I’ve done the opening day of 10 of the last 11 festivals, and my standout memory remains the 2013 edition when Ruby Walsh rode a remarkable hat-trick of wins on Champagne Fever, Hurricane Fly and Quevega.
It was the most miserable of afternoons weatherwise but I can’t think of any comparable sporting occasion when I was left so stirred by excitement, so captured by the drama and so appreciative of the talents of the sportsman who helped deliver those feelings.
One, who’s career runs an exhaustive list of such afternoons — Ruby Walsh.
I couldn’t make Cheltenham this year and already I’m feeling nostalgic for Ruby Walsh, so long Cheltenham’s leading man, but for how long more?
I don’t know is the answer to that question, and aged 39, and with a career weighed heavy with injuries behind him, any triumphs this week should be savoured because nothing brings someone’s contribution into focus like idea they may not be around much longer.
And in that sense we enjoy a strange relationship with Ruby Walsh in Kildare where often, his sometimes surly persona is the first point of discussion not the greatness of his career.
On occasion, I too have been guilty of the same charge and I’m really struggling to figure that one out.
Because unlike other counties, Kildare are without an All Ireland in either code for more than 90 years at senior level.
We’ve no great soccer tradition, no Sligo Town, nor a Dundalk. Our successes are modest compared with other counties when it comes to field sports yet we complain loudly when results don’t go our way.
Into this void falls one of greatest jump jockeys the world has ever seen, every ounce a winner, but over time we’ve become less and less impressed.
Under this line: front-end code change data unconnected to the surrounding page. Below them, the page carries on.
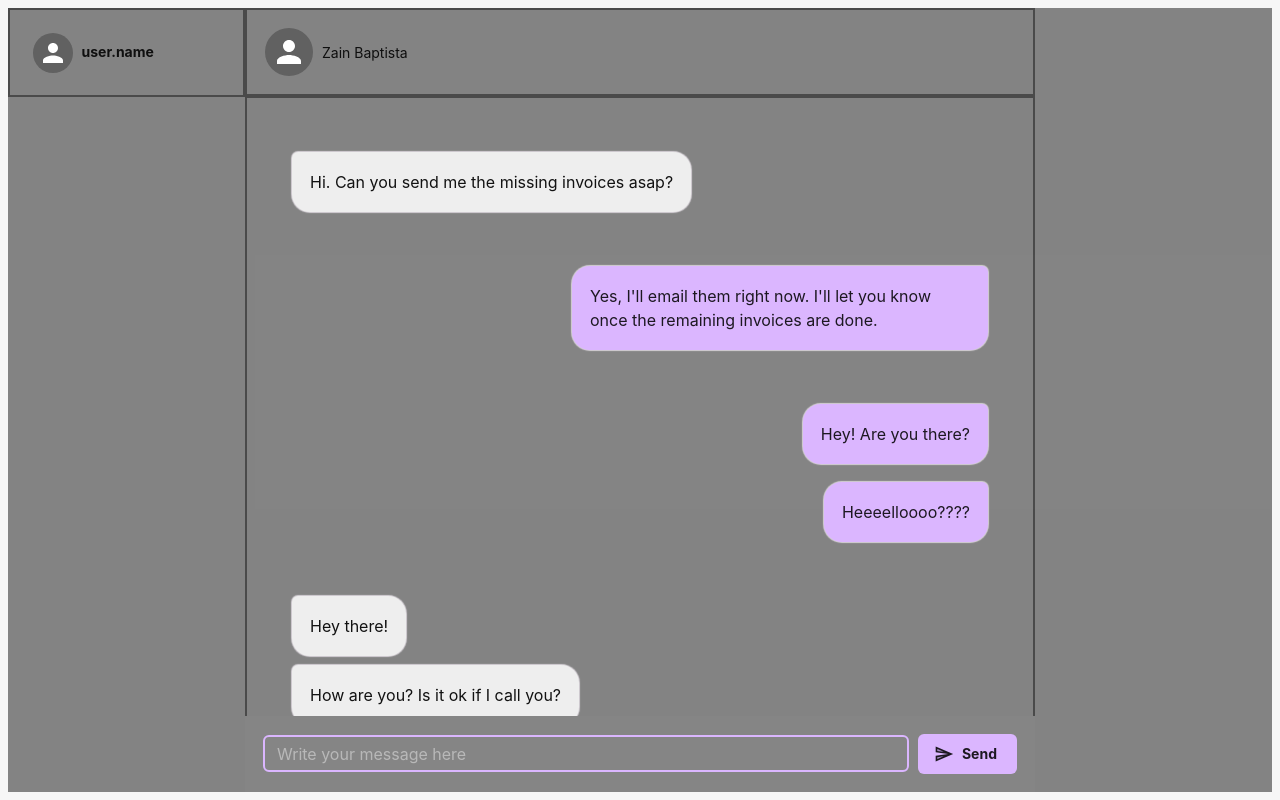
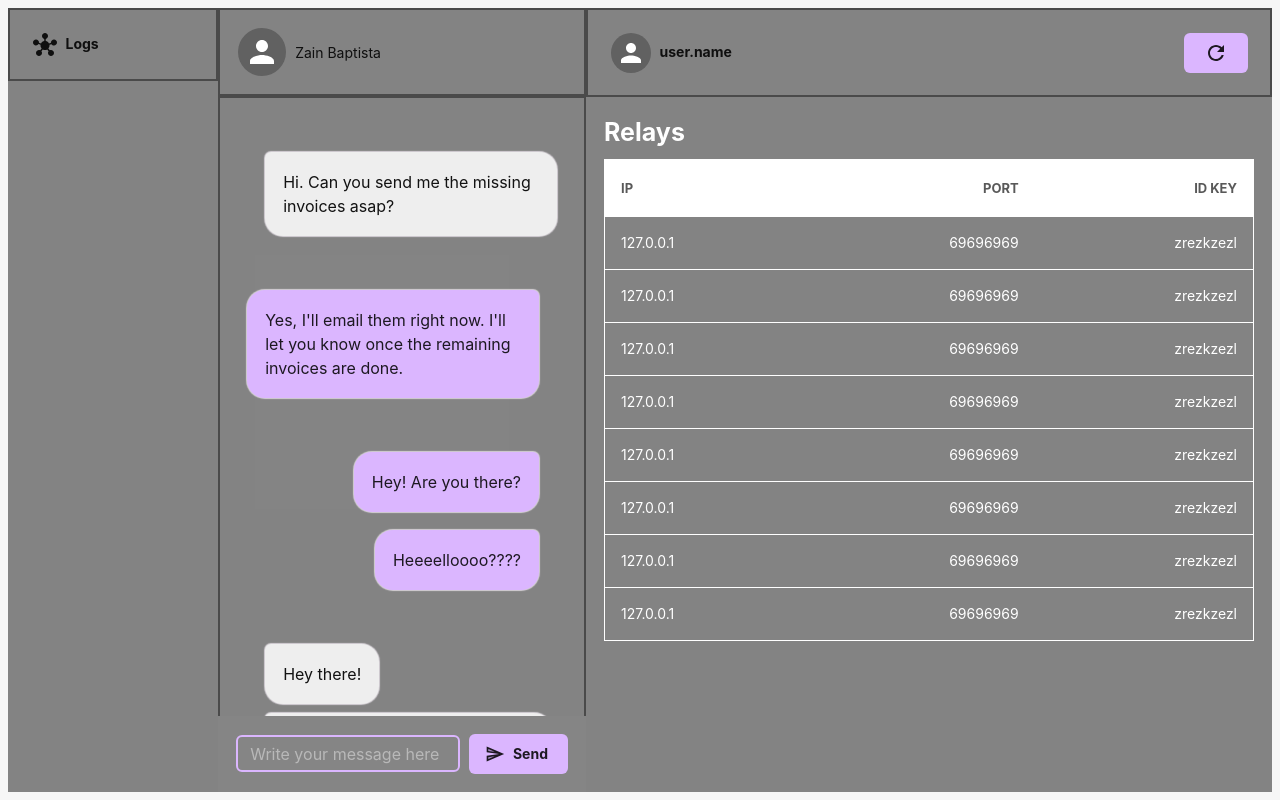
Before and after one commit to vicyyn/veilcomm, a React (Vite) app in the folder client/: page / in a window 1280 px wide. Built offline with nearby package versions, Linux system fonts and the light colour scheme.

Commit message:
relays table

```diff
--- a/client/src/Messenger/Logs.tsx
+++ b/client/src/Messenger/Logs.tsx
@@ -1,6 +1,7 @@
 import { Stack, Box, Typography, Avatar, useTheme } from "@mui/material";
 import { useEffect, useState } from "react";
 import { emit, listen } from "@tauri-apps/api/event";
+import HubIcon from "@mui/icons-material/Hub";
 
 export default function Logs() {
   const theme = useTheme();
@@ -8,7 +9,6 @@ export default function Logs() {
 
   useEffect(() => {
     listen<String>("tor-change", (event) => {
-      console.log(event);
       setLogs((prev) => [...prev, event.payload]);
     });
   }, []);
@@ -20,20 +20,20 @@ export default function Logs() {
         sx={{ border: `${theme.colors.alpha.black[50]} solid 2px` }}
       >
         <Stack direction={"row"} gap={1}>
-          <Avatar />
           <Box display={"flex"} alignItems={"center"}>
+            <HubIcon sx={{ mr: 1 }} />
             <Typography variant="h5" noWrap>
-              {"user.name"}
+              Logs
             </Typography>
           </Box>
         </Stack>
       </Box>
       <Box>
-        <ul>
-          {logs.map((log) => (
-            <li>{log}</li>
-          ))}
-        </ul>
+        {logs.map((log) => (
+          <Typography key={Math.random()} m={0.3}>
+            {log}
+          </Typography>
+        ))}
       </Box>
     </>
   );
--- a/client/src/Messenger/Messenger.tsx
+++ b/client/src/Messenger/Messenger.tsx
@@ -12,7 +12,7 @@ const ChatWindow = styled(Box)(
         height: 100%;
         display: flex;
         flex-direction: column;
-        flex: 1;
+        flex: 0.7;
 `
 );
 
@@ -22,12 +22,11 @@ export default function Messenger() {
   return (
     <Stack
       display={"flex"}
-      margin={0}
       direction={"row"}
       height={"98vh"}
       sx={{ background: theme.colors.alpha.black[50] }}
     >
-      <Box sx={{ flex: 0.3 }}>
+      <Box sx={{ flex: 0.4 }}>
         <Logs />
       </Box>
       <ChatWindow>
--- a/client/src/Messenger/Peers.tsx
+++ b/client/src/Messenger/Peers.tsx
@@ -1,5 +1,112 @@
-import { Stack, Box, Typography, Avatar } from "@mui/material";
+import {
+  Stack,
+  Box,
+  Typography,
+  Avatar,
+  useTheme,
+  Button,
+  TableContainer,
+  Table,
+  TableHead,
+  TableRow,
+  TableCell,
+  TableBody,
+  Tooltip,
+  Card,
+} from "@mui/material";
+import RefreshIcon from "@mui/icons-material/Refresh";
+import { useEffect, useState } from "react";
+import { emit, listen } from "@tauri-apps/api/event";
+
+type Peer = {
+  ip: string;
+  port: number;
+  id_key: string;
+};
 
 export default function Peers() {
-  return <Box padding={2.5}></Box>;
+  const theme = useTheme();
+  const [peers, setPeers] = useState<Peer[]>([
+    { id_key: "zrezkzezl", ip: "127.0.0.1", port: 69696969 },
+    { id_key: "zrezkzezl", ip: "127.0.0.1", port: 69696969 },
+    { id_key: "zrezkzezl", ip: "127.0.0.1", port: 69696969 },
+    { id_key: "zrezkzezl", ip: "127.0.0.1", port: 69696969 },
+    { id_key: "zrezkzezl", ip: "127.0.0.1", port: 69696969 },
+    { id_key: "zrezkzezl", ip: "127.0.0.1", port: 69696969 },
+    { id_key: "zrezkzezl", ip: "127.0.0.1", port: 69696969 },
+    { id_key: "zrezkzezl", ip: "127.0.0.1", port: 69696969 },
+  ]);
+
+  useEffect(() => {
+    listen<string>("tor-change-fetch-relays", (event) => {
+      setPeers(JSON.parse(event.payload) as Peer[]);
+    });
+  }, []);
+
+  const fetchRelays = () => {
+    emit("tor-event", "fetch-relays");
+  };
+
+  return (
+    <>
+      <Box
+        padding={2.5}
+        sx={{ border: `${theme.colors.alpha.black[50]} solid 2px` }}
+      >
+        <Stack
+          direction={"row"}
+          gap={1}
+          display={"flex"}
+          alignItems={"center"}
+          justifyContent={"space-between"}
+        >
+          <Stack direction={"row"} gap={1}>
+            <Avatar />
+            <Box display={"flex"} alignItems={"center"}>
+              <Typography variant="h5" noWrap>
+                {"user.name"}
+              </Typography>
+            </Box>
+          </Stack>
+          <Tooltip title="fetch relays" arrow onClick={fetchRelays}>
+            <Button variant="contained">
+              <RefreshIcon />
+            </Button>
+          </Tooltip>
+        </Stack>
+      </Box>
+
+      <Box m={2}>
+        <Typography variant="h3" my={1} color={"white"}>
+          Relays
+        </Typography>
+        <TableContainer>
+          <Table sx={{ minWidth: 650, border: "white solid 1px" }}>
+            <TableHead>
+              <TableRow>
+                <TableCell>IP</TableCell>
+                <TableCell align="right">Port</TableCell>
+                <TableCell align="right">Id Key</TableCell>
+              </TableRow>
+            </TableHead>
+            <TableBody>
+              {peers.map((peer) => (
+                <TableRow
+                  hover
+                  key={peer.id_key}
+                  sx={{ "&:last-child td, &:last-child th": { border: 0 } }}
+                >
+                  <TableCell component="th" scope="row">
+                    {peer.ip}
+                  </TableCell>
+                  <TableCell align="right">{peer.port}</TableCell>
+                  <TableCell align="right">{peer.id_key}</TableCell>
+                </TableRow>
+              ))}
+            </TableBody>
+          </Table>
+        </TableContainer>
+      </Box>
+    </>
+  );
 }
--- a/client/src/theme/schemes/AppTheme.ts
+++ b/client/src/theme/schemes/AppTheme.ts
@@ -972,13 +972,13 @@ export const AppTheme = createTheme({
     MuiTableRow: {
       styleOverrides: {
         head: {
-          background: colors.alpha.black[5]
+          background: colors.alpha.white[100]
         },
         root: {
           transition: 'background-color .2s',
 
           '&.MuiTableRow-hover:hover': {
-            backgroundColor: colors.alpha.black[5]
+            backgroundColor: colors.alpha.white[30]
           }
         }
       }
@@ -986,7 +986,8 @@ export const AppTheme = createTheme({
     MuiTableCell: {
       styleOverrides: {
         root: {
-          borderBottomColor: colors.alpha.black[10],
+          borderBottomColor: colors.alpha.white[100],
+          color: colors.alpha.white[100],
           fontSize: 14
         },
         head: {
```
Someone from Cork once said to me that if Ruby was theirs, they’d erect a statue of him at the top of Patrick’s Street.
But horse racing aside we forge a different sports star in Kildare, typically ones without the kind of grit and resolve needed to dominate at the highest level in the fashion, like, yes — Ruby Walsh.
Ruby has ridden 58 Cheltenham Festival winners at time of writing (prior to last week's festival). And it’s a running total that dates back to Alexander Banquet in 1998.
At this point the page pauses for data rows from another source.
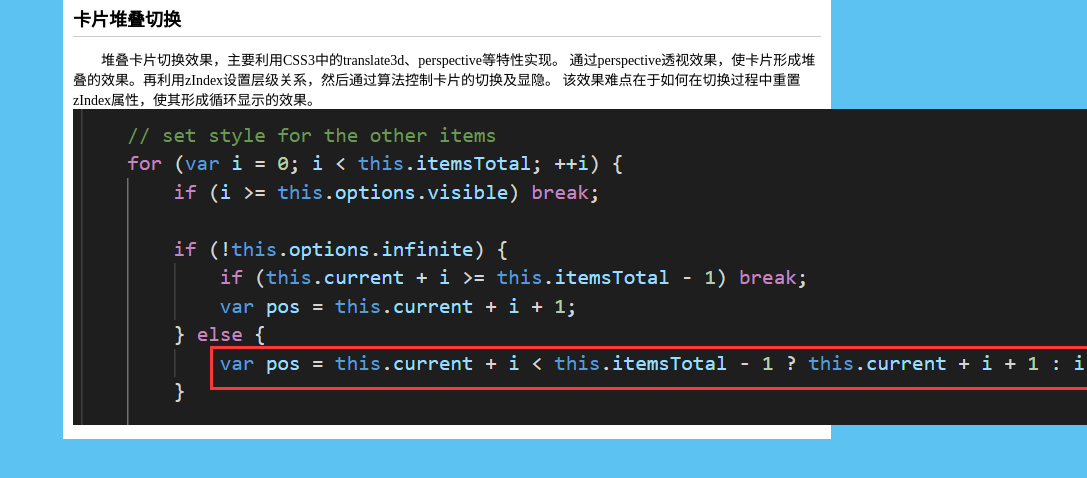
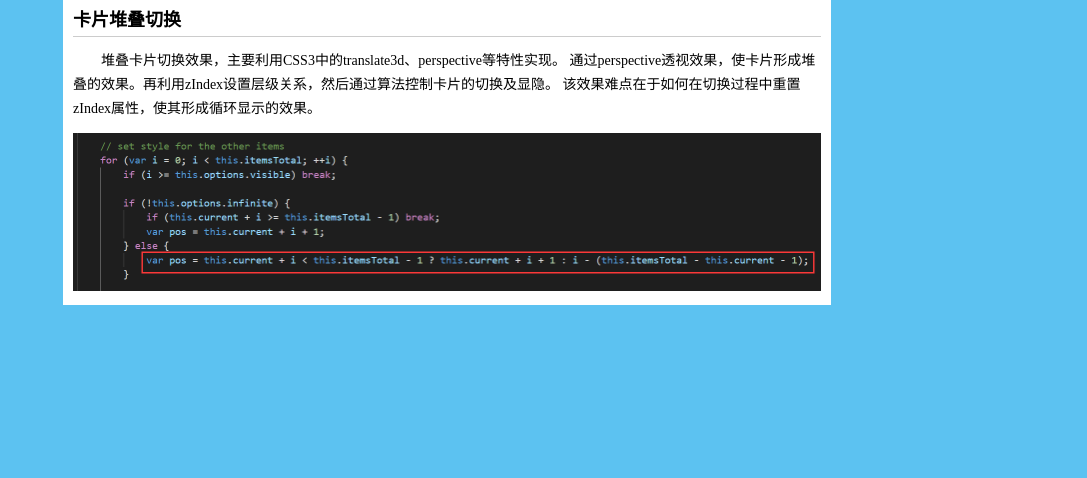
Before and after one commit to zhaoshaobang/zhaoshaobang.github.io, a Jekyll site: the page demo/index.html, which Jekyll copies as it is, in a window 1280 px wide. Shown: the top 478 px of the page, without its empty margins (193-1280 px from the left). Built offline with Jekyll 4.4.1, drawn with Linux system fonts in a browser that asks for light colours.

Commit message:
导航样式

```diff
--- a/demo/index.html
+++ b/demo/index.html
@@ -3,35 +3,34 @@
 
 <head>
     <meta charset="UTF-8">
-    <title>717</title>
+    <title>Demo导航页</title>
     <style>
         * {
             margin: 0;
             padding: 0;
         }
 
-        html {
-
-        }
 
         body {
             background-color: #5cc2f1;
             font-size: 14px;
+
         }
 
         #container {
             width: 60vw;
-            margin: 0 auto;
+            margin: 0px auto;
             background-color: #fff;
 
         }
 
         #container ul {
-            list-style: none
+            list-style: none;
         }
 
         #container ul li {
             padding: 10px;
+            overflow: hidden;
         }
 
         #container ul li h3 {
@@ -48,9 +47,19 @@
             font-weight: bold;
         }
 
-        #container p {
+        #container ul h3 a:hover {
+            color: green;
+        }
+
+        #container ul p {
             text-indent: 2em;
             margin-top: 12px;
+            margin-bottom: 12px;
+            line-height: 24px;
+        }
+
+        #container ul img {
+            width: 100%;
         }
     </style>
 
```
This was a time when the world was still getting used to push button mobile phones.
His successes have punctuated our sporting lives for two decades and this 21-year tenure at the top has been so long and so consistent, that we’re all very guilty of taking his talents for granted in Ireland and Kildare in particular.
It could be the case that we’re pretty shabby when it comes to celebrating our own prophets.
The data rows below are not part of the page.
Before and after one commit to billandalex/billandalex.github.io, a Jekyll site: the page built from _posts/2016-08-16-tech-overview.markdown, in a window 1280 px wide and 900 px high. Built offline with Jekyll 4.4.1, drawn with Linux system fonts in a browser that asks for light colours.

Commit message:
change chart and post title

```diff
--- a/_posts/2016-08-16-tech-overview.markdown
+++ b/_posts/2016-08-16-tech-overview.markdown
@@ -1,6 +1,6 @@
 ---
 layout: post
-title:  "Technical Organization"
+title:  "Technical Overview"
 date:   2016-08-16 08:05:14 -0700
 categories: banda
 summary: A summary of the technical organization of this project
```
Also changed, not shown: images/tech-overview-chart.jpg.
And ironically that is exactly just how Ruby Walsh is perceived in Britain.
I think now of Kempton Park in 2011 when he rode the famous Kauto Star to a history-making fifth win in the King George VI Chase on Boxing Day, that most English of racing afternoons.
And how afterwards, Ruby cantered back and forth along the Grand Stand for some minutes to receive the adulation of the audience, his audience.
Even watching on TV, the connection between sportsman and sporting public felt tangible.
Of course countless such embraces have followed Ruby’s innumerable flourishes at Cheltenham, but that kind of scene at Kempton always made me feel that Ruby’s persona made a better fit in Britain where he’s consistently elevated for the kind of qualities not celebrated at home.
Uncompromising, steely focused, a born winner with an allergy for bullshit, I have to say I rate people with those qualities, very highly.
But so too can we use words like brusque, curt, dismissive and impatient to describe Ruby Walsh.
Less flattering certainly, but really, irrelevant in the bigger scheme of things.
Because the stamp of this winner is the joyous feelings he’s created again and again and again for the last 20 years.
I’m telling you, we’ll miss him when he’s retired. Because our sporting history is anything to go by the void is going to get a lot darker.